Revision tracking records:
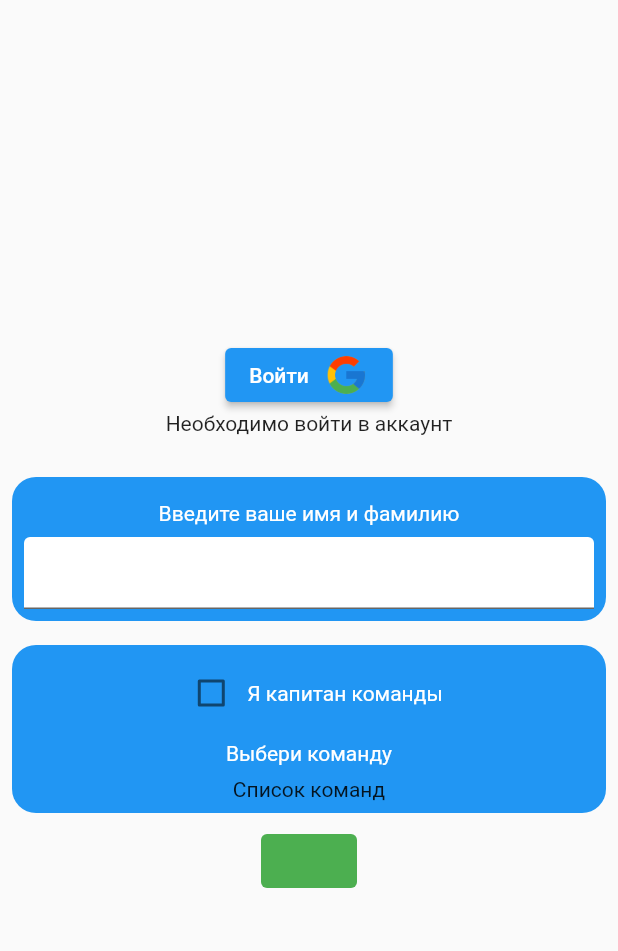
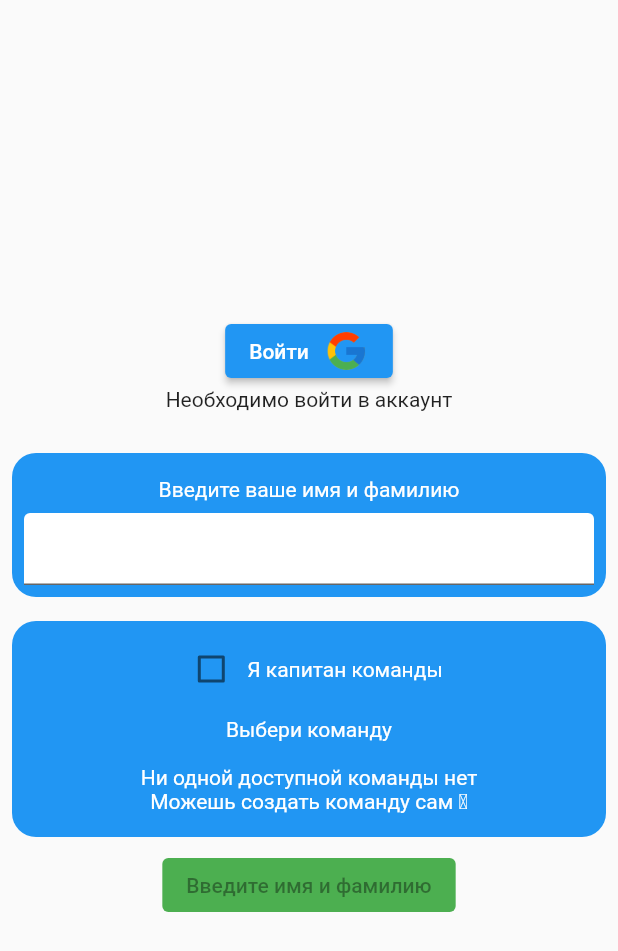
Before and after one commit to Number19thgmail/TeamCF-Admin, a Flutter app: the screen it shows after launch, after a tap on "Войти", on a phone screen of 412 x 824 dp. Shown: the top 951 px of the screen. Run offline on Flutter 3.47's test engine with Material 2 defaults, Android fonts, the phone set to English and light mode, and no system bars; our stand-ins replace adaptive_dialog, cloud_firestore, custom_navigation_bar, firebase_auth, firebase_core, flutter_mobx and 3 more; missing offline and left inert: date_range_picker, onesignal_flutter; accounts and stored records are empty; generated files the repository leaves out were written again.

Commit message:
Регистрация и авторизация работают

```diff
--- a/team_c_f/lib/components/login.dart
+++ b/team_c_f/lib/components/login.dart
@@ -3,7 +3,6 @@ import 'package:flutter_mobx/flutter_mobx.dart';
 import 'package:provider/provider.dart';
 import 'package:team_c_f/components/selectteam.dart';
 import 'package:team_c_f/store/login/login.dart';
-import 'package:team_c_f/store/selectteam/selectteam.dart';
 
 class LoginView extends StatelessWidget {
   @override
@@ -82,11 +81,9 @@ class LoginView extends StatelessWidget {
           ),
           Observer(
             builder: (_) {
-              SelectTeam selectTeam = Provider.of<Login>(context).selectTeam;
-              selectTeam.userName = Provider.of<Login>(context).userName;
-              selectTeam.uid = Provider.of<Login>(context).uid;
+              Provider.of<Login>(context).setDataToSelectTeam(buttonText: 'Зарегистрироваться');
               return SelectTeamView(
-                selectTeam: selectTeam,
+                selectTeam: Provider.of<Login>(context).selectTeam,
               );
             },
           ),
--- a/team_c_f/lib/components/selectteam.dart
+++ b/team_c_f/lib/components/selectteam.dart
@@ -1,5 +1,7 @@
 import 'package:flutter/material.dart';
 import 'package:flutter_mobx/flutter_mobx.dart';
+import 'package:provider/provider.dart';
+import 'package:team_c_f/store/login/login.dart';
 import 'package:team_c_f/store/selectteam/selectteam.dart';
 
 class SelectTeamView extends StatelessWidget {
@@ -60,9 +62,7 @@ class SelectTeamView extends StatelessWidget {
                         ),
                       ),
                       selectTeam.capitan
-                        ? ListTile(
-                            leading: SizedBox(),
-                            title: Observer(
+                          ? Observer(
                               builder: (_) => TextField(
                                 // Ввод названия команды для капитана
                                 decoration: InputDecoration(
@@ -77,66 +77,45 @@ class SelectTeamView extends StatelessWidget {
                                 ),
                                 textAlign: TextAlign.center,
                               ),
-                            ),
-                            trailing: Observer(
-                              builder: (_) => selectTeam.enableIcon,
+                            )
+                          : Observer(
+                              builder: (_) => selectTeam.allTeamNames.isNotEmpty
+                                  ? DropdownButton<String>(
+                                      value: selectTeam.selectedTeam,
+                                      onChanged: selectTeam.selestTeam,
+                                      items: [
+                                        ...selectTeam.allTeamNames
+                                            .map<DropdownMenuItem<String>>(
+                                              (String team) => DropdownMenuItem(
+                                                child: Text(team),
+                                                value: team,
                                               ),
                                             )
-                        : Text('Список команд'),
+                                            .toList(),
                                       ],
                                     )
-                    // : LoginService().checkTeamName(name: login.teamName) // Проверка существуют ли команды, чтобы в них зарегистрироваться
-                    //     ? Column(
-                    //         // Для пустого списка
-                    //         children: [
-                    //           Text(
-                    //             'Ни одной доступной команды нет',
-                    //             style: TextStyle(
-                    //               color: Colors.white,
-                    //             ),
-                    //           ),
-                    //           Text(
-                    //             'Можешь создать команду сам \u261d',
-                    //             style: TextStyle(
-                    //               color: Colors.white,
-                    //             ),
-                    //           )
-                    //         ],
-                    //       )
-                    // : Column(
-                    //     // Для непустого списка
-                    //     children: [
-                    //       Observer(
-                    //         builder: (_) => Text(
-                    //           login.userName,
-                    //           //'Выбери свою команду',
-                    //           style: TextStyle(
-                    //             color: Colors.white,
-                    //           ),
-                    //         ),
-                    //       ),
-                    //       // DropdownButton<String>(
-                    //       //   value: teamSelect,
-                    //       //   onChanged: (newName) {
-                    //       //     setState(() {
-                    //       //       teamSelect = newName;
-                    //       //     });
-                    //       //   },
-                    //       //   items: [
-                    //       //     ...context
-                    //       //         .watch<Tournament>()
-                    //       //         .allTeamNames
-                    //       //         .map<DropdownMenuItem<String>>(
-                    //       //           (String team) => DropdownMenuItem(
-                    //       //             child: Text(team),
-                    //       //             value: team,
-                    //       //           ),
-                    //       //         )
-                    //       //         .toList(),
-                    //       //   ],
-                    //       // ),
-                    //     ],
-                    //   ),
+                                  : Padding(
+                                      padding: const EdgeInsets.all(8.0),
+                                      child: Column(
+                                        children: [
+                                          Text(
+                                            'Ни одной доступной команды нет',
+                                            style: TextStyle(
+                                              color: Colors.white,
+                                            ),
+                                          ),
+                                          Text(
+                                            'Можешь создать команду сам \u261d',
+                                            style: TextStyle(
+                                              color: Colors.white,
+                                            ),
+                                          )
+                                        ],
+                                      ),
+                                    ),
+                            ),
+                    ],
+                  ),
                 ),
               ),
             ],
@@ -148,13 +127,43 @@ class SelectTeamView extends StatelessWidget {
             style: ButtonStyle(
               backgroundColor: MaterialStateProperty.all(Colors.green),
             ),
-            onPressed: selectTeam.capitan && selectTeam.enableName ?
-              selectTeam.registrateTeam // отправить на сервер новую команду
+            onPressed: selectTeam.uName.isNotEmpty
+                ? selectTeam.capitan
+                    ? selectTeam.teamName.isNotEmpty
+                        ? selectTeam.enableName
+                            ? () {
+                                selectTeam.registrateTeam().then(
+                                  (_) {
+                                    context.read<Login>().validateInApp();
+                                    context.read<Login>().clearData();
+                                  },
+                                );
+                              }
+                            : null
+                        : null
+                    : selectTeam.selectedTeam != null
+                        ? () {
+                            selectTeam.assertTeam().then(
+                              (_) {
+                                context.read<Login>().validateInApp();
+                                context.read<Login>().clearData();
+                              },
+                            );
+                          }
+                        : null
                 : null,
             child: Observer(
-              builder: (_) => Text(selectTeam.capitan && selectTeam.enableName
+              builder: (_) => Text(selectTeam.uName.isNotEmpty
+                  ? selectTeam.capitan
+                      ? selectTeam.teamName.isNotEmpty
+                          ? selectTeam.enableName
                               ? 'Зарегистрировать команду'
-                  : ''),
+                              : 'Данное название команды недоступно'
+                          : 'Введите название команды'
+                      : selectTeam.selectedTeam != null
+                          ? selectTeam.regButtonText
+                          : 'Выберите команду'
+                  : 'Введите имя и фамилию'),
             ),
           ),
         ),
--- a/team_c_f/lib/data/player.dart
+++ b/team_c_f/lib/data/player.dart
@@ -2,14 +2,16 @@ class Player {
   String? docId;
   final String uid;
   final String name;
+  final String? team;
   late List<int?> points = [];
 
-  Player({required this.uid, required this.name, this.docId});
+  Player({required this.uid, required this.name, required this.team, this.docId});
 
   Map<String, dynamic> toMap() {
     return {
       'UserId': uid,
       'Name': name,
+      'Team': team,
       'Points': points,
     };
   }
--- a/team_c_f/lib/main.dart
+++ b/team_c_f/lib/main.dart
@@ -1,7 +1,11 @@
 import 'package:flutter/material.dart';
 import 'package:firebase_core/firebase_core.dart';
+import 'package:flutter_mobx/flutter_mobx.dart';
 import 'package:onesignal_flutter/onesignal_flutter.dart';
+import 'package:provider/provider.dart';
 import 'package:team_c_f/pages/login.dart';
+import 'package:team_c_f/store/login/login.dart';
+import 'package:team_c_f/pages/home.dart';
 
 Future<void> main() async {
   myApp();
@@ -13,5 +17,26 @@ myApp() async {
 
   OneSignal.shared.setAppId('93b27d54-e442-4af5-86e4-a215faf20e3a');
 
-  runApp(LoginPage());
+  runApp(
+    MaterialApp(
+      home: MultiProvider(
+        providers: [
+          Provider<Login>(create: (_) => Login()),
+        ],
+        child: FirstPage(),
+      ),
+    ),
+  );
 }
+
+class FirstPage extends StatelessWidget {
+  const FirstPage({Key? key}) : super(key: key);
+
+  @override
+  Widget build(BuildContext context) {
+    return Observer(
+        builder: (_) => Provider.of<Login>(context).registrateInApp
+            ? HomePage()
+            : LoginPage());
+  }
+}
--- a/team_c_f/lib/pages/login.dart
+++ b/team_c_f/lib/pages/login.dart
@@ -1,21 +1,12 @@
 import 'package:flutter/material.dart';
-import 'package:provider/provider.dart';
 import 'package:team_c_f/components/login.dart';
-import 'package:team_c_f/store/login/login.dart';
 
 class LoginPage extends StatelessWidget {
   @override
   Widget build(BuildContext context) {
-    return MaterialApp(
-      home: MultiProvider(
-        providers: [
-          Provider<Login>(create: (_) => Login()),
-        ],
-        child: SafeArea(
-          child: Scaffold(
-            body: LoginView(),
-          ),
-        ),
+    return SafeArea(
+      child: Scaffold(
+        body: LoginView(),
       ),
     );
   }
--- a/team_c_f/lib/servises/selectteam.dart
+++ b/team_c_f/lib/servises/selectteam.dart
@@ -16,9 +16,9 @@ class SelectTeamService {
         .then((response) => response.docs.length == 0);
   }
 
-  void registrateTeam({required Team team}) {
+  Future registrateTeam({required Team team}) async {
     // регистрация команды
-    _teamsCollection.add(team.toMap());
+    await _teamsCollection.add(team.toMap());
   }
 
   Future<String?> existPlayer({required String uid}) {
@@ -28,15 +28,33 @@ class SelectTeamService {
           isEqualTo: uid,
         )
         .get()
-        .then((QuerySnapshot response) => response.docs.isNotEmpty ? response.docs.single.id : null);
+        .then((QuerySnapshot response) =>
+            response.docs.isNotEmpty ? response.docs.single.id : null);
   }
 
-  void registratePlayer({required Player player}) {
-    // регистрация игрока
-    _playersCollection.add(player.toMap());
+  Future<List<String>?> allTeamNames() {
+    return _teamsCollection.get().then(
+          (QuerySnapshot response) => response.docs
+              .where((QueryDocumentSnapshot doc) =>
+                  Team.fromMap(doc.data()).players.length < 3)
+              .map(
+                (QueryDocumentSnapshot doc) => Team.fromMap(doc.data()).name,
+              )
+              .toList(),
+        );
   }
 
-  void updatePlayer({required Player player}) {
+  Future<bool> registratePlayer({required Player player}) async {
+    // регистрация игрока
+    await _playersCollection.add(player.toMap());
+    return true;
+  }
+
+  Future<bool> updatePlayer({required Player player}) async {
     // обновление игрока (добавление команды)
+    await _playersCollection.doc(player.docId).update(
+          player.toMap(),
+        );
+    return true;
   }
 }
--- a/team_c_f/lib/store/login/login.dart
+++ b/team_c_f/lib/store/login/login.dart
@@ -1,6 +1,7 @@
 import 'package:firebase_auth/firebase_auth.dart';
 import 'package:google_sign_in/google_sign_in.dart';
 import 'package:mobx/mobx.dart';
+import 'package:team_c_f/servises/login.dart';
 import 'package:team_c_f/store/selectteam/selectteam.dart';
 
 part 'login.g.dart';
@@ -14,10 +15,10 @@ abstract class LoginBase with Store {
   LoginBase() {
     googleLogin();
   }
-  String uid = '';
+  String userId = '';
 
   @observable
-  String userName = 'No user';
+  String userName = '';
 
   @action
   void changeName(String text) {
@@ -25,6 +26,9 @@ abstract class LoginBase with Store {
   }
 
   final selectTeam = SelectTeam();
+
+  @observable
+  bool registrateInApp = false;
 
   @observable
   ObservableFuture<bool> loginStatus = ObservableFuture<bool>.value(false);
@@ -52,12 +56,14 @@ abstract class LoginBase with Store {
 
     user = userCredential.user;
 
-    if (user?.uid != null) {
+    if (user != null) {
       loginStatus = ObservableFuture.value(true);
-      uid = user!.uid;
+      userId = user.uid;
+      validateInApp();
     } else {
       loginStatus = ObservableFuture.value(false);
-      uid = '';
+      userId = '';
+      registrateInApp = false;
     }
     return Future.value(true);
   }
@@ -67,8 +73,14 @@ abstract class LoginBase with Store {
     _googleSignIn.signOut();
     _auth.signOut();
     loginStatus = ObservableFuture.value(false);
-    uid = '';
+    userId = '';
+    registrateInApp = false;
     return await Future.value(true);
+  }
+
+  @action
+  Future validateInApp() async {
+    registrateInApp = await   LoginService().existPlayer(uid: userId);
   }
 
   Future getGoogleUser() async {
@@ -81,4 +93,21 @@ abstract class LoginBase with Store {
     }
     return googleUser;
   }
+
+  @action
+  void clearData(){
+    userName = '';
+    selectTeam.lastTeamName = '';
+    selectTeam.teamName = '';
+    selectTeam.uName = '';
+    selectTeam.selectedTeam = null;
+  }
+
+  void setDataToSelectTeam({
+    required String buttonText,
+  }) {
+    selectTeam.uId = userId;
+    selectTeam.uName = userName;
+    selectTeam.regButtonText = buttonText;
+  }
 }
```
Also changed, not shown: team_c_f/lib/data/team.dart (+9 -0 lines), team_c_f/lib/pages/home.dart (added, +23 -0 lines), team_c_f/lib/servises/login.dart (added, +17 -0 lines), team_c_f/lib/store/selectteam/selectteam.dart (+52 -31 lines), team_c_f/lib/store/login/login.g.dart, team_c_f/lib/store/selectteam/selectteam.g.dart. Lines whose indentation alone changed are shown as unchanged.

Task directions ::
Among the entries, copy every line containing the word "value".

Response box ::
+                                      value: selectTeam.selectedTeam,
+                                                value: team,
-                    //       //   value: teamSelect,
-                    //       //             value: team,
   ObservableFuture<bool> loginStatus = ObservableFuture<bool>.value(false);
       loginStatus = ObservableFuture.value(true);
       loginStatus = ObservableFuture.value(false);
     return Future.value(true);
     loginStatus = ObservableFuture.value(false);
     return await Future.value(true);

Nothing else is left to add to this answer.